100 Days of Lovingkindness

The other day I wrote about “Idiot Compassion,” which I described as ‘…avoiding conflict, letting people walk all over you, not giving people a harm time when actually they need to be given a hard time. It’s “being nice,” or “being good.”’

Idiot compassion, a term Chogyam Trungpa adapted from Gurdjieff, lacks both wisdom and courage. We don’t want to jeopardize being thought of as a “nice person” and so we’re unwilling to be direct with people when that’s needed. We’re afraid to say ‘no’ to our children, for example. This is the lack of courage.

And we lack the ability to see that our actions will only lead to more suffering. That’s the lack of wisdom. So when you’re naive and too quick to place trust in someone, you’re not being compassionate, you’re just making an unwise decision.

Someone on Facebook raised an interesting objection:

Compassion is central to Buddhism, and I think it’s a bit more complicated that shying away from causing pain because it will cause some people to suffer more in the future.
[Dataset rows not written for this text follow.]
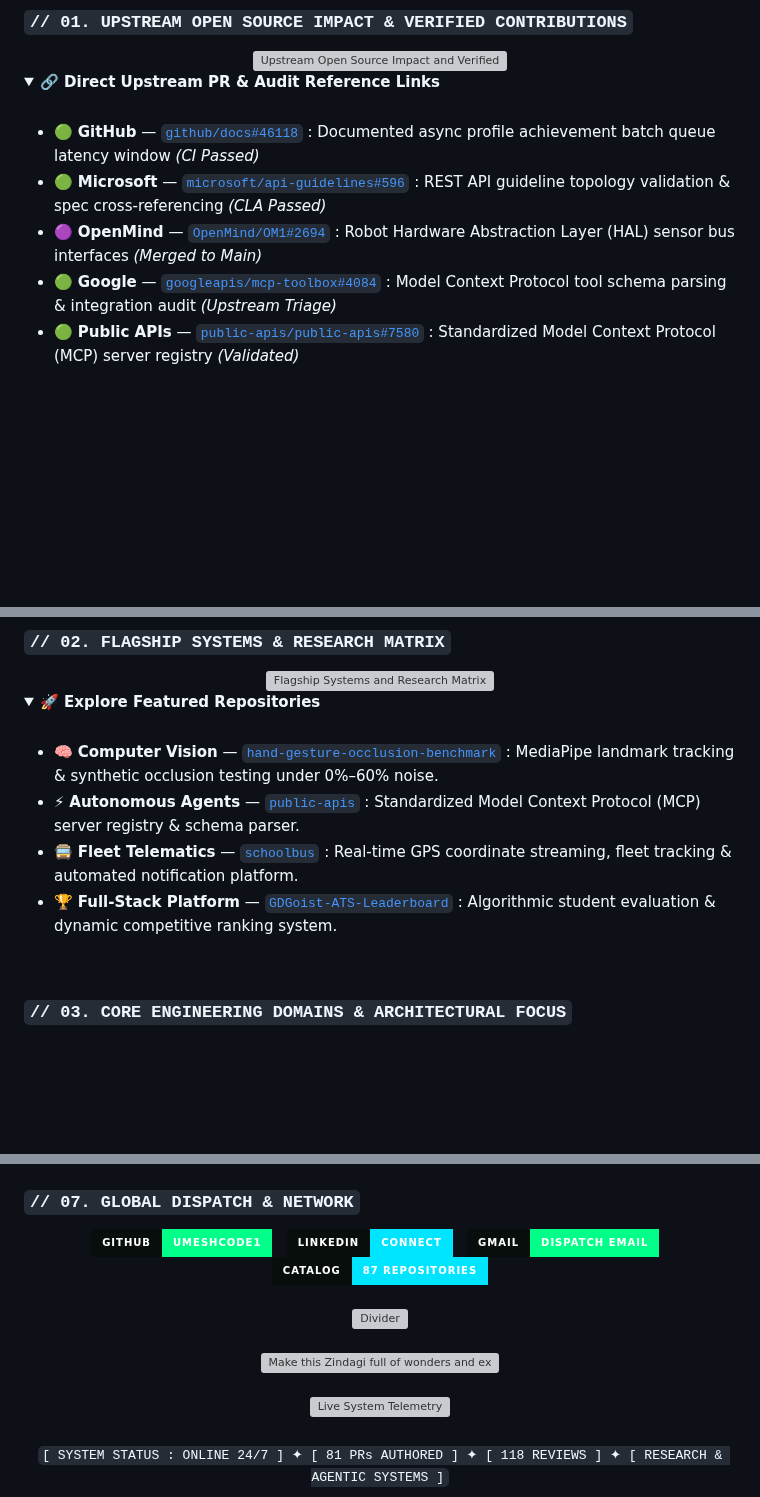
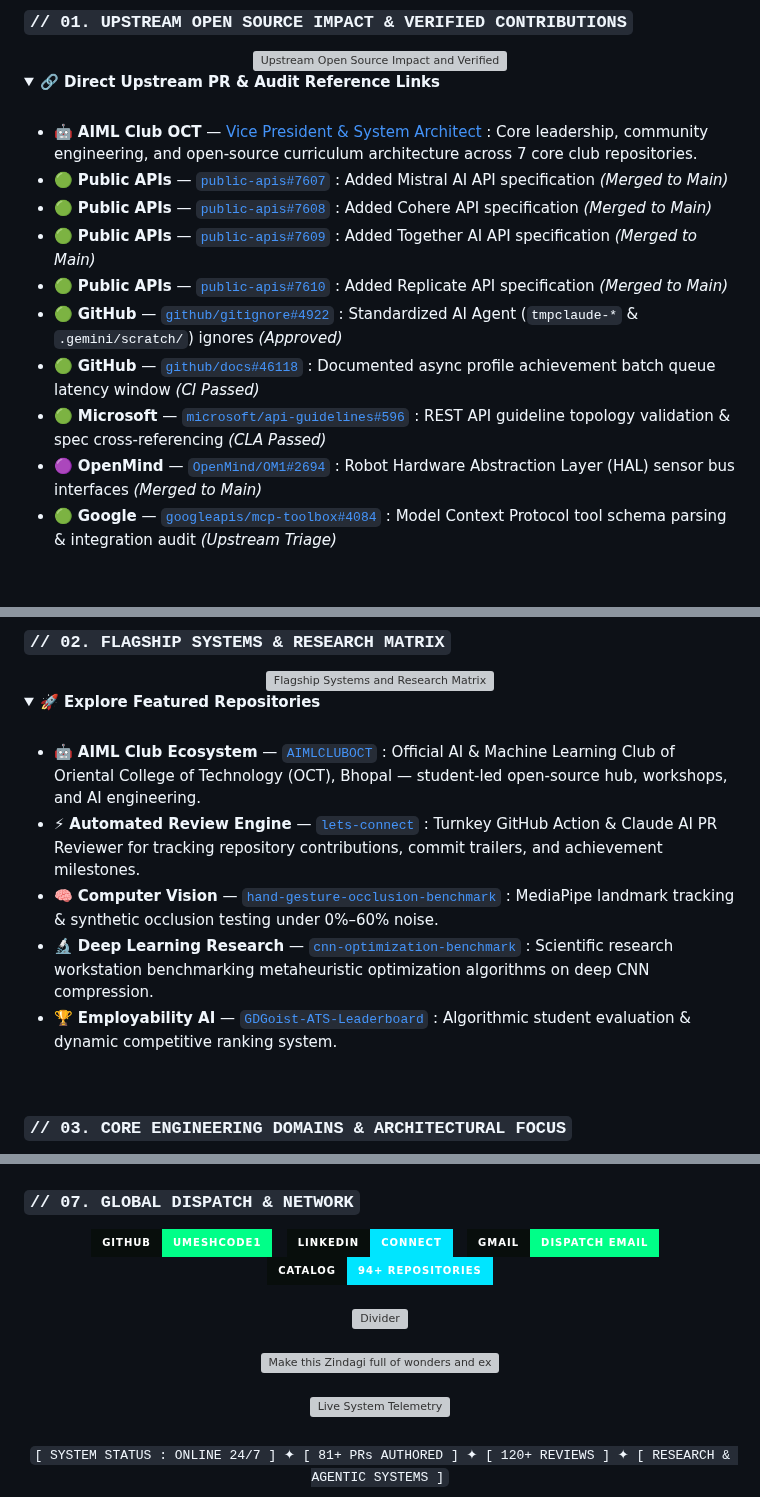
Before and after one commit to UmeshCode1/UmeshCode1, a Markdown page: README.md, 3 parts joined by grey strips. Drawn GitHub-style; folded sections open; badges without logos; blank space fills up the shorter version; grey boxes are pictures that could not be loaded.

Commit message:
feat(profile): restore README.md with 2026 telemetry, AIML Club OCT leadership, and merged upstream achievements

```diff
--- a/test.md
+++ b/README.md
@@ -71,11 +75,16 @@
 <summary><b>🔗 Direct Upstream PR &amp; Audit Reference Links</b></summary>
 <br/>
 
+- 🤖 **AIML Club OCT** — [Vice President &amp; System Architect](https://github.com/AIMLCLUBOCT) : Core leadership, community engineering, and open-source curriculum architecture across 7 core club repositories.
+- 🟢 **Public APIs** — [`public-apis#7607`](https://github.com/public-apis/public-apis/pull/7607) : Added Mistral AI API specification *(Merged to Main)*
+- 🟢 **Public APIs** — [`public-apis#7608`](https://github.com/public-apis/public-apis/pull/7608) : Added Cohere API specification *(Merged to Main)*
+- 🟢 **Public APIs** — [`public-apis#7609`](https://github.com/public-apis/public-apis/pull/7609) : Added Together AI API specification *(Merged to Main)*
+- 🟢 **Public APIs** — [`public-apis#7610`](https://github.com/public-apis/public-apis/pull/7610) : Added Replicate API specification *(Merged to Main)*
+- 🟢 **GitHub** — [`github/gitignore#4922`](https://github.com/github/gitignore/pull/4922) : Standardized AI Agent (`tmpclaude-*` &amp; `.gemini/scratch/`) ignores *(Approved)*
 - 🟢 **GitHub** — [`github/docs#46118`](https://github.com/github/docs/pull/46118) : Documented async profile achievement batch queue latency window *(CI Passed)*
 - 🟢 **Microsoft** — [`microsoft/api-guidelines#596`](https://github.com/microsoft/api-guidelines/pull/596) : REST API guideline topology validation &amp; spec cross-referencing *(CLA Passed)*
 - 🟣 **OpenMind** — [`OpenMind/OM1#2694`](https://github.com/OpenMind/OM1/pull/2694) : Robot Hardware Abstraction Layer (HAL) sensor bus interfaces *(Merged to Main)*
 - 🟢 **Google** — [`googleapis/mcp-toolbox#4084`](https://github.com/googleapis/mcp-toolbox/issues/4084) : Model Context Protocol tool schema parsing &amp; integration audit *(Upstream Triage)*
-- 🟢 **Public APIs** — [`public-apis/public-apis#7580`](https://github.com/public-apis/public-apis/pull/7580) : Standardized Model Context Protocol (MCP) server registry *(Validated)*
 
 </details>
 
@@ -92,10 +101,11 @@
 <summary><b>🚀 Explore Featured Repositories</b></summary>
 <br/>
 
+- 🤖 **AIML Club Ecosystem** — [`AIMLCLUBOCT`](https://github.com/AIMLCLUBOCT) : Official AI &amp; Machine Learning Club of Oriental College of Technology (OCT), Bhopal — student-led open-source hub, workshops, and AI engineering.
+- ⚡ **Automated Review Engine** — [`lets-connect`](https://github.com/UmeshCode1/lets-connect) : Turnkey GitHub Action &amp; Claude AI PR Reviewer for tracking repository contributions, commit trailers, and achievement milestones.
 - 🧠 **Computer Vision** — [`hand-gesture-occlusion-benchmark`](https://github.com/UmeshCode1/hand-gesture-occlusion-benchmark) : MediaPipe landmark tracking &amp; synthetic occlusion testing under 0%–60% noise.
-- ⚡ **Autonomous Agents** — [`public-apis`](https://github.com/UmeshCode1/public-apis) : Standardized Model Context Protocol (MCP) server registry &amp; schema parser.
-- 🚍 **Fleet Telematics** — [`schoolbus`](https://github.com/UmeshCode1/schoolbus) : Real-time GPS coordinate streaming, fleet tracking &amp; automated notification platform.
-- 🏆 **Full-Stack Platform** — [`GDGoist-ATS-Leaderboard`](https://github.com/UmeshCode1/GDGoist-ATS-Leaderboard) : Algorithmic student evaluation &amp; dynamic competitive ranking system.
+- 🔬 **Deep Learning Research** — [`cnn-optimization-benchmark`](https://github.com/UmeshCode1/cnn-optimization-benchmark) : Scientific research workstation benchmarking metaheuristic optimization algorithms on deep CNN compression.
+- 🏆 **Employability AI** — [`GDGoist-ATS-Leaderboard`](https://github.com/UmeshCode1/GDGoist-ATS-Leaderboard) : Algorithmic student evaluation &amp; dynamic competitive ranking system.
 
 </details>
 
@@ -188,7 +198,7 @@
 </a>
 &nbsp;
 <a href="https://github.com/UmeshCode1?tab=repositories" target="_blank">
-  <img src="https://img.shields.io/badge/Catalog-87%20Repositories-00e5ff?style=for-the-badge&logo=git&logoColor=white&labelColor=080e0c" alt="Repositories"/>
+  <img src="https://img.shields.io/badge/Catalog-94%2B%20Repositories-00e5ff?style=for-the-badge&logo=git&logoColor=white&labelColor=080e0c" alt="Repositories"/>
 </a>
 
 </div>
@@ -217,5 +227,5 @@
 <br/>
 
 <div align="center">
-  <sub><code>[ SYSTEM STATUS : ONLINE 24/7 ] ✦ [ 81 PRs AUTHORED ] ✦ [ 118 REVIEWS ] ✦ [ RESEARCH &amp; AGENTIC SYSTEMS ]</code></sub>
+  <sub><code>[ SYSTEM STATUS : ONLINE 24/7 ] ✦ [ 81+ PRs AUTHORED ] ✦ [ 120+ REVIEWS ] ✦ [ RESEARCH &amp; AGENTIC SYSTEMS ]</code></sub>
 </div>
```
Also changed, not shown: other parts of README.md (+10 -6 lines).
I mean, isn’t that the type of reasoning that Buddhist monks in Burma are using to justify their attacks against Rohingya Muslims? Don’t get me wrong, I hear what you are saying, but I don’t agree that true compassion does not shy away from causing pain when necessary. I think statements like that totally miss the point of compassion in Buddhism.

The point that “Compassion [is] … a bit more complicated than [not?] shying away from causing pain because it will cause some people to suffer more in the future” is perfectly valid, but then I’d never said that that was all there was to compassion. In fact I’d made the point that even in those circumstances where you have to be compassionate and made hard decisions, a lot of self-awareness, empathy, and wisdom are required. It’s not easy to be wisely compassionate.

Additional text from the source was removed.